Sinai and Grief: We wander in the desert together
In psychiatrist Elisabeth Kulber-Ross’s book “On Death and Dying,” she identifies five stages of grief that people experience after the loss of a loved one. While every person grieves in their own way, there are commonalities in the grieving process. The stages according to Ross are: denial and isolation, anger, bargaining, depression, and acceptance. Grief is not a linear process of moving from one stage to the other. Instead, as each person grieves in their own way, it is an interlocking web of feelings and emotions.
The long and painful path of grief is a journey we walk individually, but today, we are united in our mourning seeking comfort from Jewish tradition and one another. As Jews, we have been walking difficult paths together since Biblical times. We walked out of slavery together, and together we walk in mourning.
After the Israelites live through the ten plagues, they are finally allowed to leave Egypt. But this was not a clear path, instead Pharaoh sends the Egyptian army after them. They arrive at the Red Sea with the troops just behind them. They fear they will drown in the Red Sea. Sometimes our grief feels like this, it is more than we can bear. It chases us at every step, we fear we will drown in our sea of sadness and tears.
But the sea parts and the Israelites are able to cross to the safety of dry land on the other shore. In our lives, grief comes and goes like waves. We have times with it is overwhelming and moments (here and there), of relief. At times we feel like we are surround with grief, and others when we feel like we are on the other shore.
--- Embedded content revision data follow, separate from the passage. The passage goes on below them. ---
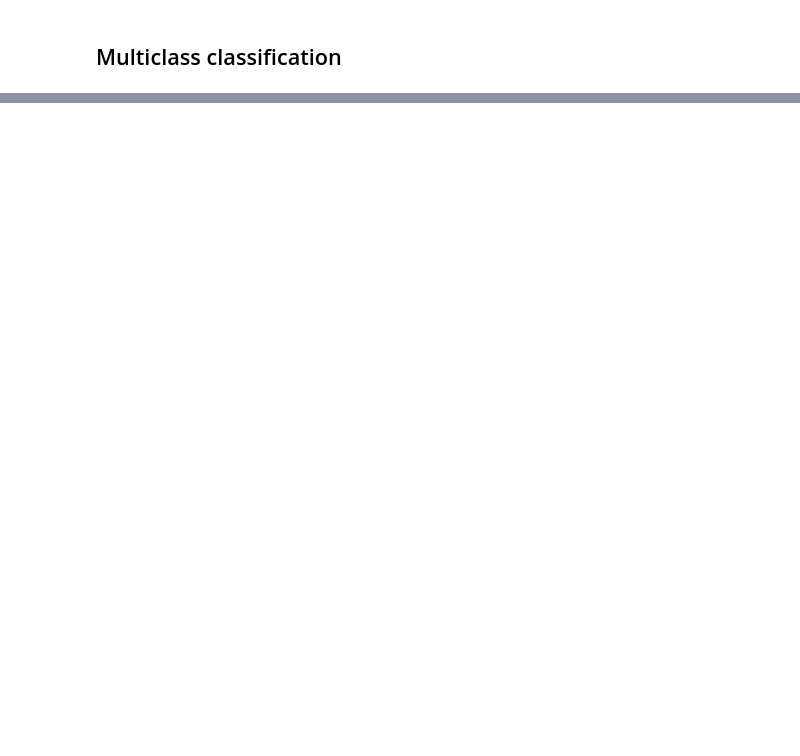
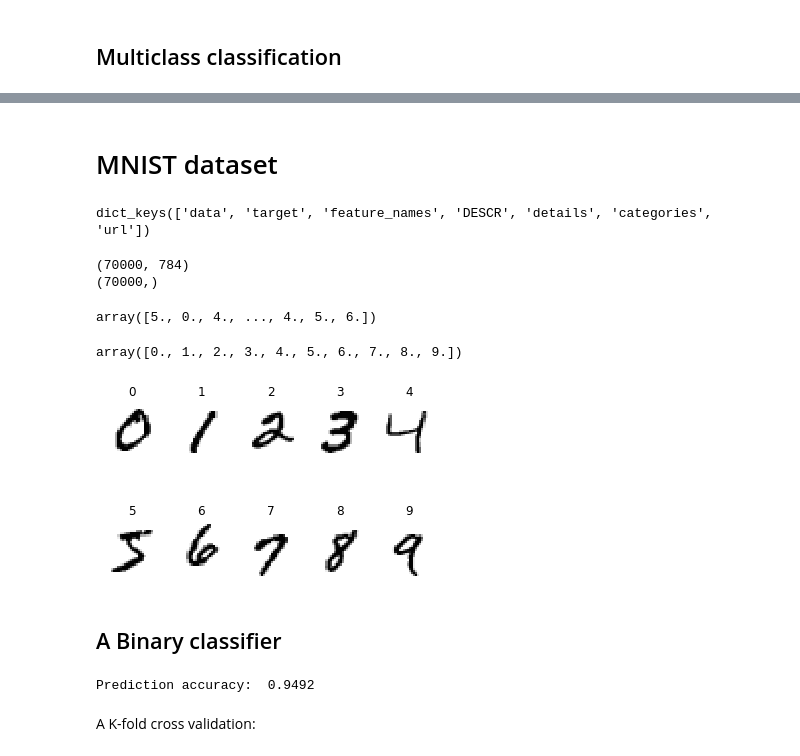
Before and after one commit to SagarDePrem/TF_essentials, a Jupyter notebook: Classification/Classification.ipynb, the cells around one changed output, grey strips where cells are left out. Cells and saved outputs as stored; diff of their text form; code cells hidden in the pictures; blank space fills up the shorter version.

```diff
--- a/Classification/Classification.ipynb
+++ b/Classification/Classification.ipynb
@@ -345,0 +359,36 @@ plt.show()
+# %% [markdown]
+# MNIST dataset
+# %%
+mnist = fetch_openml('mnist_784', version=1)
+mnist.keys()
+# %% [output]
+dict_keys(['data', 'target', 'feature_names', 'DESCR', 'details', 'categories', 'url'])
+# %%
+X, y = mnist["data"], mnist["target"]
+print(X.shape)
+print(y.shape)
+# %% [output]
+(70000, 784)
+(70000,)
+# %%
+y = y.astype(float)
+y
+# %% [output]
+array([5., 0., 4., ..., 4., 5., 6.])
+# %%
+y_,idx=np.unique(y,return_index=True)
+y_
+# %% [output]
+array([0., 1., 2., 3., 4., 5., 6., 7., 8., 9.])
+# %%
+fig, ax = plt.subplots(nrows=2, ncols=5)
+
+count=0
+for row in ax:
+    for col in row:
+        col.imshow(X[idx[count]].reshape(28,28),cmap = mpl.cm.gray_r)
+        col.axis('off')
+        col.set_title(count)
+        count+=1
+# %% [output]
+[figure, added]
@@ -345,0 +397,2 @@ plt.show()
+# %% [markdown]
+## A Binary classifier
@@ -345,0 +402,9 @@ plt.show()
+# %%
+sgd_clf = SGDClassifier(random_state=42)
+sgd_clf.fit(x_train, y_train_5)
+y_pred_5 = sgd_clf.predict(x_test)
+print("Prediction accuracy: ", metrics.accuracy_score(y_test_5,y_pred_5))
+# %% [output]
+Prediction accuracy:  0.9492
+# %% [markdown]
+A K-fold cross validation:
```
Also changed, not shown: parts of 69 cells of this notebook, 6 other files.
As we make our way through these waves, our journey continues.
We think of the receiving of the Ten Commandments as an apex of the Israelites’ journey in the desert. Although Moses was the one on the mountain, all of the Israelites were part of this powerful experience of connection with the Divine. The text reads: “there was thunder and lightning, and a dense cloud upon the mountain and a very loud blast of the horn, and all the people who were in the camp trembled. Moses led the people out of the camp and they took their place at the foot of the mountain. The smoke rose like the smoke of a kiln, and the whole mountain trembled violently. The blare of the horn grew louder and louder. As Moses spoke, God answered him in thunder.”
Sinai was a holy moment that was witnessed by all of the Israel, but not all of them could really see or hear it. Some of the Israelites were consumed by their own thoughts, their anxieties and fear. The trauma and loss they experienced as slaves and leaving Egypt was so present for some, that they couldn’t fully engage in what was going on around them. They were not in the right place to celebrate the wonderment of revelation at Sinai.
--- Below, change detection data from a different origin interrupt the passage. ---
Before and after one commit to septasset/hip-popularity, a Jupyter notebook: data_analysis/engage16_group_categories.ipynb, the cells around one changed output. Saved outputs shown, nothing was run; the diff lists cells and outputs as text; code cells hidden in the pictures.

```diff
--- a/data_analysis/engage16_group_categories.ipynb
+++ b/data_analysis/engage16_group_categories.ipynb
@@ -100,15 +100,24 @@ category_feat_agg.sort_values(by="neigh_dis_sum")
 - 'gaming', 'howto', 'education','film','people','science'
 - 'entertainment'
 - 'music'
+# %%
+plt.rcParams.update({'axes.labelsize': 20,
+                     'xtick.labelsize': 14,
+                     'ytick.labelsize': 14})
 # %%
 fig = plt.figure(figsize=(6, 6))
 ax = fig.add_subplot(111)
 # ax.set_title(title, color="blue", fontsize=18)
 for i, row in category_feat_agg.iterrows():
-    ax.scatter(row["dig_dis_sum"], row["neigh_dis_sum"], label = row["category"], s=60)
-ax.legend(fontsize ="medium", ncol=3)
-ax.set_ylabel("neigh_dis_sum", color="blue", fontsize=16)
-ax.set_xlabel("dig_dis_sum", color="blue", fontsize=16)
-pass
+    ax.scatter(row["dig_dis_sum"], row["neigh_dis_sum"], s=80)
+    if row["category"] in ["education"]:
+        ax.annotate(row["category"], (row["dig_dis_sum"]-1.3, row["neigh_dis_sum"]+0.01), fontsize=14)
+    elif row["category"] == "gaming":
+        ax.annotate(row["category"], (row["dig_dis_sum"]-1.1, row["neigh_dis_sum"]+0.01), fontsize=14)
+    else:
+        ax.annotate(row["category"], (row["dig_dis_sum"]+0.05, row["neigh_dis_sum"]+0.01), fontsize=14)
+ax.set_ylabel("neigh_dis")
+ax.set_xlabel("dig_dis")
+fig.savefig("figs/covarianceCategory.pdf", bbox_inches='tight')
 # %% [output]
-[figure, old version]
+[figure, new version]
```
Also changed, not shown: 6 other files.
We know moments like this, when we have wanted to engage with what was happening around us, but were so immersed in our sadness we were simply unable to find joy. We can feel overwhelmed by the mountain of our loss even being around other people’s joy can feel painful.
Grief can be all consuming making it difficult to see anything else that is happening around us.
In the rabbis’ version of Sinai God literally holds the mountain over the Israelites’ heads and threatens to bury them if they do not accept the Torah. This image is theological disturbing, but I share it with you today, for the metaphor it provides us about grief. Perhaps in your process there have been moments when you have felt like you are under a mountain and there are times when you have wondered if you will ever be able to get out from under the weight of it.
Yet somehow we manage to keep moving forward. Painful as it can be, we continue walking through the desert step by step. We wander in our grief together, yet each of us on our own path.
Today, we feel the pain of our losses more acutely. Whether our loved one left us very recently, or many years ago. We remember their laugh, the food they used to make, their sense of humor, their voice, their smell, their hugs and the special things that made them, them.
We wish we had more time with them. To give one more hug or hear them laugh once more. To say all of the things we need to say to them, once more. There is pain in knowing we will never hear their voice again.
We miss being able to talk to them. To tell them about our day, to speak to them in a time of need or to share a funny story. These relationships were central to our lives. They were the people who helped us connect with the deepest parts of ourselves and gave our life purpose.
We are wandering in the desert without them. Perhaps today offers us some comfort, like the Israelites felt when God provided them food, water, sustenance in the desert.
We know our loved ones are gone, but they are still with us. They live on in the names we give the next generations, in the stories we tell and the memories we share. We do everything we can to keep their memories alive.
There is comfort in knowing that their stories will continue. Even today the stories of our ancient Israelite ancestors are with us, right next to every story we share of a beloved grandparent, parent, a wife or husband, a child, a friend.
Yes our loved ones are gone, but their stories and our memories of them live on.
We all wander in the desert, on our own path, walking at our own pace and remembering our loved ones.
We love them and we miss them.
The Israelites wandered in the desert, we wander too.
We walk alone and also we walk together collectively experiencing our grief.
We fear we will drown, we can’t see what is around us and we feel the mountain of grief.
Yet we keep walking one day at a time, step by stepWe help each other to march forward.
Like the Israelites, we too, journey through the desert together
We keep alive the memories of those who started this journey, whose hopes and dreams continue in us. They are in our thoughts and hearts today and every day.
I invite you now to take a private moment for your loved ones that you are remembering today.